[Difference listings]
##########

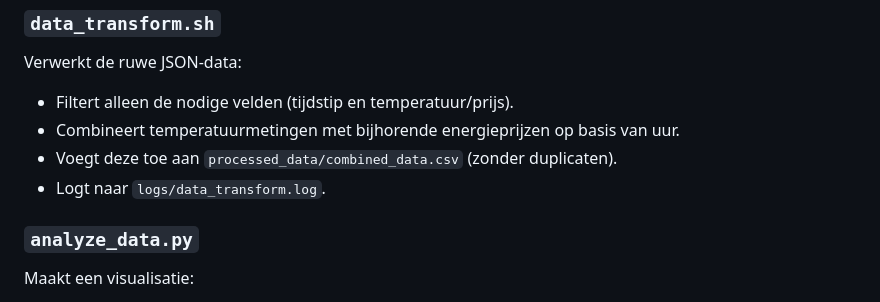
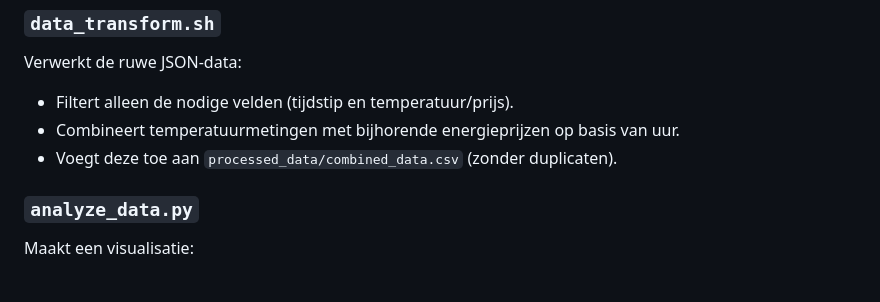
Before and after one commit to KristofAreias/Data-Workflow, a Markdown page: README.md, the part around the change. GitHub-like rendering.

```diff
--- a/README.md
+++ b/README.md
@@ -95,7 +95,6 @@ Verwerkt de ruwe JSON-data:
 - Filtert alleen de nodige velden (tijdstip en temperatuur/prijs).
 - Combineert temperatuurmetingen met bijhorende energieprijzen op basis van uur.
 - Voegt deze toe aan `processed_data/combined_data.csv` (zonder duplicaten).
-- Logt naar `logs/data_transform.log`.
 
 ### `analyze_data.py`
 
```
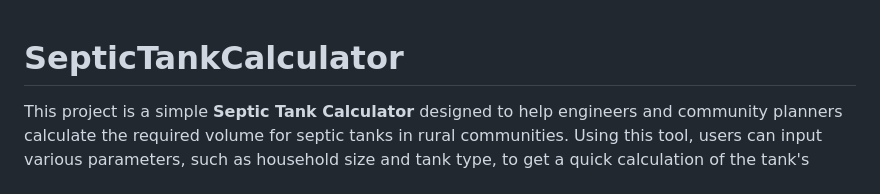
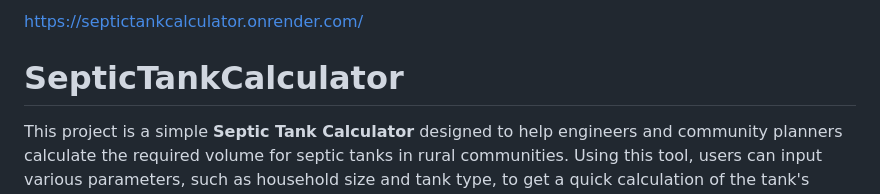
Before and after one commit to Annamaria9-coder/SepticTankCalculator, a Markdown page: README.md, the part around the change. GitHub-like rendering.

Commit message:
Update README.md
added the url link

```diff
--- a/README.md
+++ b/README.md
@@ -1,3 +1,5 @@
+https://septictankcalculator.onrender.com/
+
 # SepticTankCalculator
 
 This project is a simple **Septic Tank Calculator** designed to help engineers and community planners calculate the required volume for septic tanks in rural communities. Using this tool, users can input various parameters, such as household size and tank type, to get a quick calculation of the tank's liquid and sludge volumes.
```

##########

Description of the task
Output only the number of lines in the data above that include the word "README".

Result
7